(If you need a refresher on sexual scoring, you can start here.)
Call it out
Sexual scoring exists mostly on an individual and peer level. You might feel internal pressure to have more sex, and those around you might be pressuring you as well. Or you might be pressuring others (cut it out, please!). Most attempts to address sexual scoring exist on the individual and peer level, too.
But not here. The goal here is to make everyone aware of how much of a norm sexual scoring is on your campus, and to end it as a practice. Here’s how you can start thinking about sexual scoring as a systemic problem and work to change the system.
Questions to ask: how does sexual scoring work on your campus?
- Is it explicit or implied? Are people openly talking about how much sex they have, and shaming those who have less or none? Is homophobia a part of it? Understanding the nuanced (and not so nuanced) ways sexual scoring plays out on your campus will help you craft a much more effective action to disrupt it on campus. And the pressure to have more sex can be powerful regardless of how explicit it is.
- Who drives it on campus? Who is talking about it? How are they talking about it? If every single student on campus is concerned with how much sex they “should” be having on your campus, that is a very different situation than if it is one specific group creating this culture.
- How much bragging on campus about sexual scoring is (let’s be honest here) pure bullshit? Even when not true, sexual scoring plays a very harmful role in pressuring folks to have more sex – whether they and often their partners want to or not.
Steps to take: start new practices
- Consent scoring. Who can come up with the best ways of getting consent?
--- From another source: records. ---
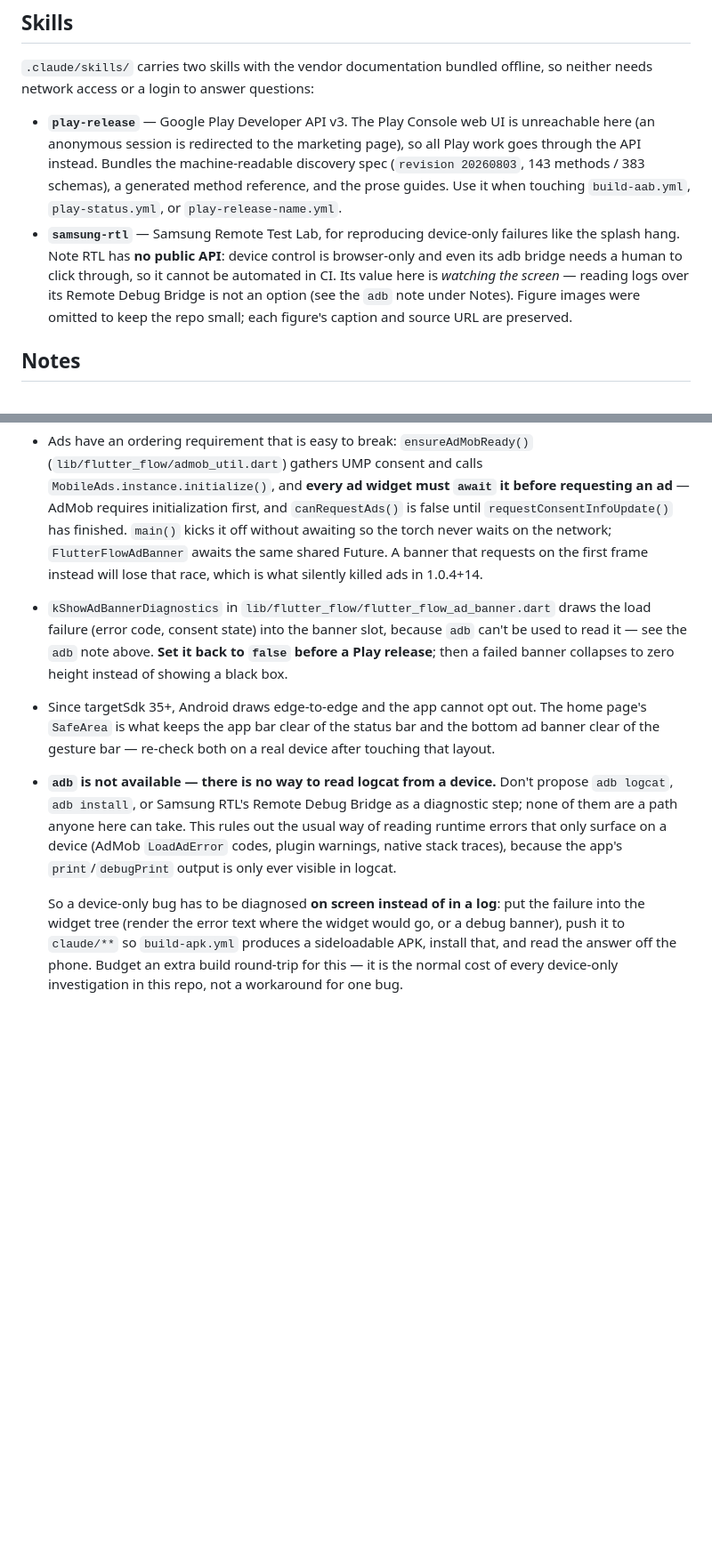
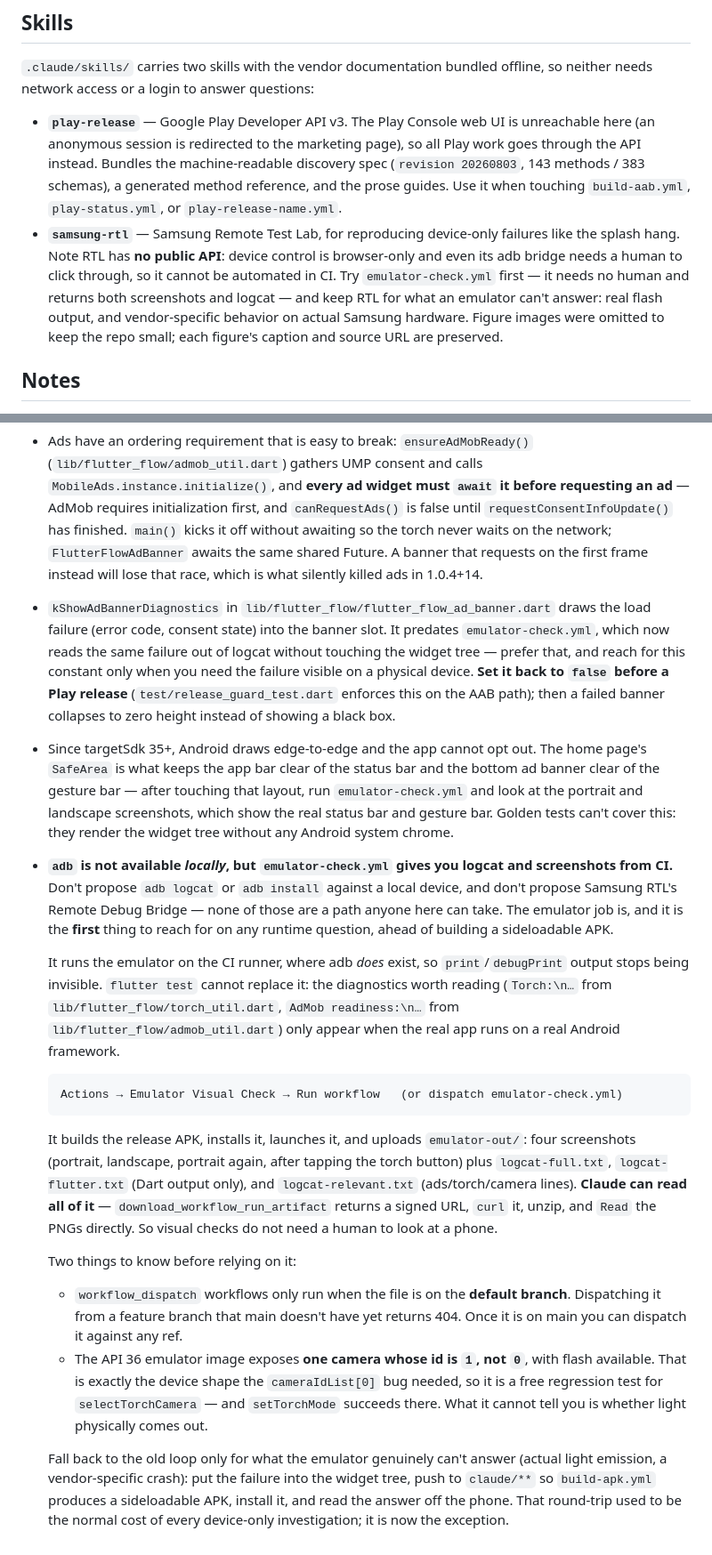
Before and after one commit to jvstatinydev/lighton, a Markdown page: CLAUDE.md, 2 parts joined by grey strips. Shown at 89% size. Rendered like a GitHub page; blank space fills up the shorter version.

Commit message:
CLAUDE.md 의 adb 항목을 emulator-check.yml 기준으로 고친다 (#24)
CLAUDE.md 는 logcat 을 읽을 방법이 아예 없다고 단언하고, 기기 전용 문제는
진단을 화면에 그려 사이드로드해 눈으로 읽으라고 안내하고 있었다. emulator-check.yml
이 생긴 지금은 틀린 안내이고, 그대로 두면 다른 세션이 새 워크플로를 모른 채
예전의 비싼 왕복을 계속 돈다.

adb 항목을 다시 쓰면서 워크플로 표에도 한 줄 넣고, 실행 방법과 산출물,
아티팩트를 Claude 가 직접 받아 볼 수 있다는 것까지 적었다. 처음 걸리는 두 가지
(workflow_dispatch 는 기본 브랜치에 있어야 실행된다, API 36 에뮬레이터의 카메라
id 는 0 이 아니라 1 이다)도 함께 남긴다.

같은 전제에 기대던 세 곳도 맞춘다. kShowAdBannerDiagnostics 의 존재 이유,
edge-to-edge 를 실기기에서 확인하라던 안내, samsung-rtl 스킬 설명이다. 실기기와
RTL 은 여전히 필요하지만 이제 첫 수단이 아니라 에뮬레이터가 답할 수 없는 것
(실제 발광, 벤더 고유 동작) 전용이다.


Claude-Session: https://claude.ai/code/session_015GEgehznsXoMrNFscpMQXZ

Co-authored-by: Claude <noreply@anthropic.com>

````diff
--- a/CLAUDE.md
+++ b/CLAUDE.md
@@ -97,7 +98,7 @@ This bit us once: the mipmaps sat at Flutter's default icon for the project's wh
 `.claude/skills/` carries two skills with the vendor documentation bundled offline, so neither needs network access or a login to answer questions:
 
 - **`play-release`** — Google Play Developer API v3. The Play Console web UI is unreachable here (an anonymous session is redirected to the marketing page), so all Play work goes through the API instead. Bundles the machine-readable discovery spec (`revision 20260803`, 143 methods / 383 schemas), a generated method reference, and the prose guides. Use it when touching `build-aab.yml`, `play-status.yml`, or `play-release-name.yml`.
-- **`samsung-rtl`** — Samsung Remote Test Lab, for reproducing device-only failures like the splash hang. Note RTL has **no public API**: device control is browser-only and even its adb bridge needs a human to click through, so it cannot be automated in CI. Its value here is *watching the screen* — reading logs over its Remote Debug Bridge is not an option (see the `adb` note under Notes). Figure images were omitted to keep the repo small; each figure's caption and source URL are preserved.
+- **`samsung-rtl`** — Samsung Remote Test Lab, for reproducing device-only failures like the splash hang. Note RTL has **no public API**: device control is browser-only and even its adb bridge needs a human to click through, so it cannot be automated in CI. Try `emulator-check.yml` first — it needs no human and returns both screenshots and logcat — and keep RTL for what an emulator can't answer: real flash output, and vendor-specific behavior on actual Samsung hardware. Figure images were omitted to keep the repo small; each figure's caption and source URL are preserved.
 
 ## Notes
 
@@ -105,8 +106,21 @@ This bit us once: the mipmaps sat at Flutter's default icon for the project's wh
 - `test/widget_test.dart` is the default FlutterFlow smoke test and calls `MyApp()` with no args; it is a placeholder, not real coverage.
 - The AdMob application ID is configured natively (Android: `android/app/src/main/AndroidManifest.xml`) rather than in Dart — look there when changing ad setup. The banner ad unit is inline in `lib/pages/home_page/home_page_widget.dart`.
 - Ads have an ordering requirement that is easy to break: `ensureAdMobReady()` (`lib/flutter_flow/admob_util.dart`) gathers UMP consent and calls `MobileAds.instance.initialize()`, and **every ad widget must `await` it before requesting an ad** — AdMob requires initialization first, and `canRequestAds()` is false until `requestConsentInfoUpdate()` has finished. `main()` kicks it off without awaiting so the torch never waits on the network; `FlutterFlowAdBanner` awaits the same shared Future. A banner that requests on the first frame instead will lose that race, which is what silently killed ads in 1.0.4+14.
-- `kShowAdBannerDiagnostics` in `lib/flutter_flow/flutter_flow_ad_banner.dart` draws the load failure (error code, consent state) into the banner slot, because `adb` can't be used to read it — see the `adb` note above. **Set it back to `false` before a Play release**; then a failed banner collapses to zero height instead of showing a black box.
-- Since targetSdk 35+, Android draws edge-to-edge and the app cannot opt out. The home page's `SafeArea` is what keeps the app bar clear of the status bar and the bottom ad banner clear of the gesture bar — re-check both on a real device after touching that layout.
-- **`adb` is not available — there is no way to read logcat from a device.** Don't propose `adb logcat`, `adb install`, or Samsung RTL's Remote Debug Bridge as a diagnostic step; none of them are a path anyone here can take. This rules out the usual way of reading runtime errors that only surface on a device (AdMob `LoadAdError` codes, plugin warnings, native stack traces), because the app's `print`/`debugPrint` output is only ever visible in logcat.
+- `kShowAdBannerDiagnostics` in `lib/flutter_flow/flutter_flow_ad_banner.dart` draws the load failure (error code, consent state) into the banner slot. It predates `emulator-check.yml`, which now reads the same failure out of logcat without touching the widget tree — prefer that, and reach for this constant only when you need the failure visible on a physical device. **Set it back to `false` before a Play release** (`test/release_guard_test.dart` enforces this on the AAB path); then a failed banner collapses to zero height instead of showing a black box.
+- Since targetSdk 35+, Android draws edge-to-edge and the app cannot opt out. The home page's `SafeArea` is what keeps the app bar clear of the status bar and the bottom ad banner clear of the gesture bar — after touching that layout, run `emulator-check.yml` and look at the portrait and landscape screenshots, which show the real status bar and gesture bar. Golden tests can't cover this: they render the widget tree without any Android system chrome.
+- **`adb` is not available *locally*, but `emulator-check.yml` gives you logcat and screenshots from CI.** Don't propose `adb logcat` or `adb install` against a local device, and don't propose Samsung RTL's Remote Debug Bridge — none of those are a path anyone here can take. The emulator job is, and it is the **first** thing to reach for on any runtime question, ahead of building a sideloadable APK.
 
-  So a device-only bug has to be diagnosed **on screen instead of in a log**: put the failure into the widget tree (render the error text where the widget would go, or a debug banner), push it to `claude/**` so `build-apk.yml` produces a sideloadable APK, install that, and read the answer off the phone. Budget an extra build round-trip for this — it is the normal cost of every device-only investigation in this repo, not a workaround for one bug.
+  It runs the emulator on the CI runner, where adb *does* exist, so `print`/`debugPrint` output stops being invisible. `flutter test` cannot replace it: the diagnostics worth reading (`Torch:\n…` from `lib/flutter_flow/torch_util.dart`, `AdMob readiness:\n…` from `lib/flutter_flow/admob_util.dart`) only appear when the real app runs on a real Android framework.
+
+  ```
+  Actions → Emulator Visual Check → Run workflow   (or dispatch emulator-check.yml)
+  ```
+
+  It builds the release APK, installs it, launches it, and uploads `emulator-out/`: four screenshots (portrait, landscape, portrait again, after tapping the torch button) plus `logcat-full.txt`, `logcat-flutter.txt` (Dart output only), and `logcat-relevant.txt` (ads/torch/camera lines). **Claude can read all of it** — `download_workflow_run_artifact` returns a signed URL, `curl` it, unzip, and `Read` the PNGs directly. So visual checks do not need a human to look at a phone.
+
+  Two things to know before relying on it:
+
+  - `workflow_dispatch` workflows only run when the file is on the **default branch**. Dispatching it from a feature branch that main doesn't have yet returns 404. Once it is on main you can dispatch it against any ref.
+  - The API 36 emulator image exposes **one camera whose id is `1`, not `0`**, with flash available. That is exactly the device shape the `cameraIdList[0]` bug needed, so it is a free regression test for `selectTorchCamera` — and `setTorchMode` succeeds there. What it cannot tell you is whether light physically comes out.
+
+  Fall back to the old loop only for what the emulator genuinely can't answer (actual light emission, a vendor-specific crash): put the failure into the widget tree, push to `claude/**` so `build-apk.yml` produces a sideloadable APK, install it, and read the answer off the phone. That round-trip used to be the normal cost of every device-only investigation; it is now the exception.
````
Also changed, not shown: other parts of CLAUDE.md (+1 -0 lines).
Who has the best record, asking for consent each and every time they have sex?
- Keep score on your call-outs. Get competitive about calling out actions that pressure people to have sex. Keep score and invite more people into the fold. Share strategies and tips on calling it out, and get everyone doing it.
- Collect examples of what it looks like in practice. Collect and share concrete examples of how people use sexual scoring to pressure others and themselves into sex. Let everyone know how much it happens, how it creates a culture which is anti-consent, and how gender norms like what it “means to be a man” on campus are a part of the issue.
- Competitive storytelling. A lot of sexual scoring is replicated through storytelling – sharing “conquests” with your circle, always trying to one-up each other. Change the story. Come up with healthier things to compete over, and share those stories instead.
Have other brilliant ideas on how to disrupt sexual scoring? Or having trouble putting your plan into action? Send us an email at email@example.com.